Principal flight service provider of UK, National Air Traffic Services (NATS), faced heavy criticism and humiliation following the space closure on December 12 caused by a technical glitch in the computer services. The glitch had caused a shutdown of the system, which handles about 5,000 flights per day and controls 200,000 square miles of space, for as long as 45 minutes causing innumerable cancellations and delays. Operations in airports including the busy facilities of London Gatwick and London Heathrow were majorly disrupted, albeit the power is being restored soon and contingency plans being implemented.
An investigation carried out by NATS and the UK Civil Aviation Authority discovered that the technical glitch was a part of a hitherto unheard fault that happened in the system which switching it to ‘Active mode’ from ‘Standby mode’. The failure of the control system has proliferated fear of safety of air travel and further possible disruptions in the future. However, NATS Chief Executive Richard Daekin assured that there would not be any future disruptions as the glitch has been removed.
What angers passengers the most is that this is a repeat of a similar disruption that had occurred a year ago at Swamwick centre, when almost 300 flights were cancelled and hundreds of others were delayed. Delays continued for the next few days as the number of aircrafts that could be handled safely slipped drastically. The passengers of British Airways were the worst affected as a number of airliners were grounded post the shutdown. The closure added to the woes of airliners from the air-traffic control strikes this year on other parts of the continent.
Airlines industry business was also hit by the NATS closure. International Airlines Group, which owns British Airways was buoyed by the falling prices of oil when the closure happened. As news about the closure hit new media, the stocks started to fall, losing 5.2 per cent to 456.8 GBX at close.It is still trading at 473 GBX and yet to recover. Low cost air carrier easyJet finished that day down 28 per cent at £16.40.
NATS had announced that it would look into the matter seriously and compensate for the losses incurred by airline services due to their service breakdown. An official had announced last week that all it had accepted the responsibility of financial consequences and that the amount to be transferred to the airline companies is being calculated. However, the passengers who lost money will have to seek all kinds of reimbursements and compensations directly from the airline companies.

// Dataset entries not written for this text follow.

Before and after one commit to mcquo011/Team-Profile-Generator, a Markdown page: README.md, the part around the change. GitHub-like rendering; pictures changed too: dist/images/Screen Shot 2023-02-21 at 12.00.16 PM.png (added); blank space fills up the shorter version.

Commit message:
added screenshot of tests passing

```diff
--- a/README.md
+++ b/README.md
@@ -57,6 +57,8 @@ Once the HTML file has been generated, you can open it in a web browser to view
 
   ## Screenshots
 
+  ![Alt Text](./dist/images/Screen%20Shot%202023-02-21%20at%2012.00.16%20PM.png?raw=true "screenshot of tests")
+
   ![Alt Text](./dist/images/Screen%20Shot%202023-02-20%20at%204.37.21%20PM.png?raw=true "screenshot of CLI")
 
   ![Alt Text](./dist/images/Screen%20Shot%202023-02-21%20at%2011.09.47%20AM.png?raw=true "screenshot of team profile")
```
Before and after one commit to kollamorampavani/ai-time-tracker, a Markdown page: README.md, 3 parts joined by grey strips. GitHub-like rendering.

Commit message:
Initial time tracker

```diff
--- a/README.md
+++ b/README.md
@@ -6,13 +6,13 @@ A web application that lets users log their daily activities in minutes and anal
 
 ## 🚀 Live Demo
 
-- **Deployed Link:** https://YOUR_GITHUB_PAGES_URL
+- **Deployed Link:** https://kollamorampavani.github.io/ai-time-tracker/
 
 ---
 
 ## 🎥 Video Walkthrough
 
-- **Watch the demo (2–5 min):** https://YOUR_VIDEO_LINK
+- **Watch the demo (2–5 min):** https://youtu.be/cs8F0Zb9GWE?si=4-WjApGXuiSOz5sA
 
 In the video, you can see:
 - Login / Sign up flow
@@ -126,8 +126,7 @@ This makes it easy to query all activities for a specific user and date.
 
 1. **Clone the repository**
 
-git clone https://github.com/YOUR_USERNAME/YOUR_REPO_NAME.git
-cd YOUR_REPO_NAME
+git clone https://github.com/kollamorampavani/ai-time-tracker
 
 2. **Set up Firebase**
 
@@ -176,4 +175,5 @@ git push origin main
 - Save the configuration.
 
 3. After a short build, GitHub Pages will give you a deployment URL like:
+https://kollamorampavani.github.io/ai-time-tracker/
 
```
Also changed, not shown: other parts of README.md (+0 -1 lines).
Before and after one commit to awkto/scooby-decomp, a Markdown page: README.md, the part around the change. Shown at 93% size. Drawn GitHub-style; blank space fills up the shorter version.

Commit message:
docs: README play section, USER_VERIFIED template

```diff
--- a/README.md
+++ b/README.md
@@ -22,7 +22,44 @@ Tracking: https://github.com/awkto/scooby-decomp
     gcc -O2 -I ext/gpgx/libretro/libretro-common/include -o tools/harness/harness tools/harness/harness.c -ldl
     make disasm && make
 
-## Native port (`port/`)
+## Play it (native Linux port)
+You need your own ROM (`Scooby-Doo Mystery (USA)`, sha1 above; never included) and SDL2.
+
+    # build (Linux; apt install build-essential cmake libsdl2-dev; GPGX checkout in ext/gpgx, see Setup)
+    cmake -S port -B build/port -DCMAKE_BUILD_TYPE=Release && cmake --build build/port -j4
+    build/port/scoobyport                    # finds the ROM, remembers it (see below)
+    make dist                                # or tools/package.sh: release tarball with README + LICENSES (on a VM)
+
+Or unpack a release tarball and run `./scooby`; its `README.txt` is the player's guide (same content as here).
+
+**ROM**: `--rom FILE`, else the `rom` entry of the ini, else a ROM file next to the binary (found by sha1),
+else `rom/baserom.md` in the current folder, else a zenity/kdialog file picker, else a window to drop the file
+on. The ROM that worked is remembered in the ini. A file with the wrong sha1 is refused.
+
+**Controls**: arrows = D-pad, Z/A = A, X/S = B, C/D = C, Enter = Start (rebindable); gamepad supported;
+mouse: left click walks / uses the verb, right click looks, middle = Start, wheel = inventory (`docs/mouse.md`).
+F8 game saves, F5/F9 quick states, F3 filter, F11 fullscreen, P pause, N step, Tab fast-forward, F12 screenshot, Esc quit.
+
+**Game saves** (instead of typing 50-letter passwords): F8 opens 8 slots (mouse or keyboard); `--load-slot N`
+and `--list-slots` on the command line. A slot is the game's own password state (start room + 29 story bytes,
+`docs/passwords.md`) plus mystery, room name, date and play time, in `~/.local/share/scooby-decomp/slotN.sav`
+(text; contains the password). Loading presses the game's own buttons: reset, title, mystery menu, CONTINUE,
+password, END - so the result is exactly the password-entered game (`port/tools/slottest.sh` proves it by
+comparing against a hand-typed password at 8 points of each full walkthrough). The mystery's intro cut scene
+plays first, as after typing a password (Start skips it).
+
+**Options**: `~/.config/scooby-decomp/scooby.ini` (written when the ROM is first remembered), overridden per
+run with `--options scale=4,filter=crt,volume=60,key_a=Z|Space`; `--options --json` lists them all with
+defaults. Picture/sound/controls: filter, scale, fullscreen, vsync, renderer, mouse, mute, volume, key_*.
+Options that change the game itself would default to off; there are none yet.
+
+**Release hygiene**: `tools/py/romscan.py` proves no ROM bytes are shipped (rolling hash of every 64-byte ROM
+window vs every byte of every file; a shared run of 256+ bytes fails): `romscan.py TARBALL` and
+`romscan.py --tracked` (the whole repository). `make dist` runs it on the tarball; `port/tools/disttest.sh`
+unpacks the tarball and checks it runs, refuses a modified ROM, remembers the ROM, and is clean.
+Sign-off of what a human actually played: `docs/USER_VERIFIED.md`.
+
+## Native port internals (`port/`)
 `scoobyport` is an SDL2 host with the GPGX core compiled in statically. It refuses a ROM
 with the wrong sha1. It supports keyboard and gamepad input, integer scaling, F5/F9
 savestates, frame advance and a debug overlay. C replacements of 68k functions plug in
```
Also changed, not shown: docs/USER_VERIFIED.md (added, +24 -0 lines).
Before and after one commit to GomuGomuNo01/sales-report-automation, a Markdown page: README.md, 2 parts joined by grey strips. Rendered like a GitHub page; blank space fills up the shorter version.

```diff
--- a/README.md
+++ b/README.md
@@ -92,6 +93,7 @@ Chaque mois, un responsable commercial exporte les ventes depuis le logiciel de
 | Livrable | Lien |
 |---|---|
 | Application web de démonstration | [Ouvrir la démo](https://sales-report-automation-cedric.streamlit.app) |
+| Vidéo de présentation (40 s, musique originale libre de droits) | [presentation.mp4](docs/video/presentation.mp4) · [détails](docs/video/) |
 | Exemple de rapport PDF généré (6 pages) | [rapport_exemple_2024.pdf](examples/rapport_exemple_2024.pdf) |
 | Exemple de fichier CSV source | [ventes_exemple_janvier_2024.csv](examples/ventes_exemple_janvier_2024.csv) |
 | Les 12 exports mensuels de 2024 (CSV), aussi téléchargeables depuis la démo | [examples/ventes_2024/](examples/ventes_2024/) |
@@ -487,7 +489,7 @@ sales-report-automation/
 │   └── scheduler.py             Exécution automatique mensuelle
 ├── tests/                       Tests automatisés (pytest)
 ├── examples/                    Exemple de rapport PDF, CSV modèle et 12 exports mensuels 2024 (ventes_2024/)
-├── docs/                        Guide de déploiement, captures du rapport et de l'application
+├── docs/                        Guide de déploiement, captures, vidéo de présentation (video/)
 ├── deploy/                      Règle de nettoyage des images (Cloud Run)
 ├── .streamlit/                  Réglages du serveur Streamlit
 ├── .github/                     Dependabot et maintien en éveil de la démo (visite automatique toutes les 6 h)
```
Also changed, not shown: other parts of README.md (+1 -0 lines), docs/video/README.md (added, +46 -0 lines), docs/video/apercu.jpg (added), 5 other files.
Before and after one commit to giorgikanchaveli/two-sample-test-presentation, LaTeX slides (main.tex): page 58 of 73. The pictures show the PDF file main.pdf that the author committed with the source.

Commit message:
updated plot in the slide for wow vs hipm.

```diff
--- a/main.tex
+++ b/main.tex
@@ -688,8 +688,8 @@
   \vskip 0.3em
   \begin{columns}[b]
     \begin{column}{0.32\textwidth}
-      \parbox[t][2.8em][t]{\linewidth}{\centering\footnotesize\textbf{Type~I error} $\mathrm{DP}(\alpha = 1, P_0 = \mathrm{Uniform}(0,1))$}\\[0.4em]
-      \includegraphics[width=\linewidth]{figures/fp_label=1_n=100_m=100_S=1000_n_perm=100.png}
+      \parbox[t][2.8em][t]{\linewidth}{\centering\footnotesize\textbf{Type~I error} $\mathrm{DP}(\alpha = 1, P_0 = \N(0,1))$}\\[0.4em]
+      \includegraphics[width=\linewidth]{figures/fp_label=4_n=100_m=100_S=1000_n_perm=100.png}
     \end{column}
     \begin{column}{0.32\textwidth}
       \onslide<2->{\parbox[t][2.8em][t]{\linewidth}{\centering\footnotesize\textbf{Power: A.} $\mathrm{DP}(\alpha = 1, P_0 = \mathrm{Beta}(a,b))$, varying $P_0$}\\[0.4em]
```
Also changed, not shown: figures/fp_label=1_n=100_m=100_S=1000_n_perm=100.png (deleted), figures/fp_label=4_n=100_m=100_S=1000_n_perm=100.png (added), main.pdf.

The mayhem caused on Dec 12 by a small technical problem that lasted for 45 minutes is yet to be cleared, even after two weeks. The government had termed the incident “simply unacceptable” and has asked NATS to be more vigilant about similar system breakdowns in the future. NATS, which is a partly privatized entity, has been facing such system issues for quite some time causing inconvenience to a number of airline companies and passengers alike.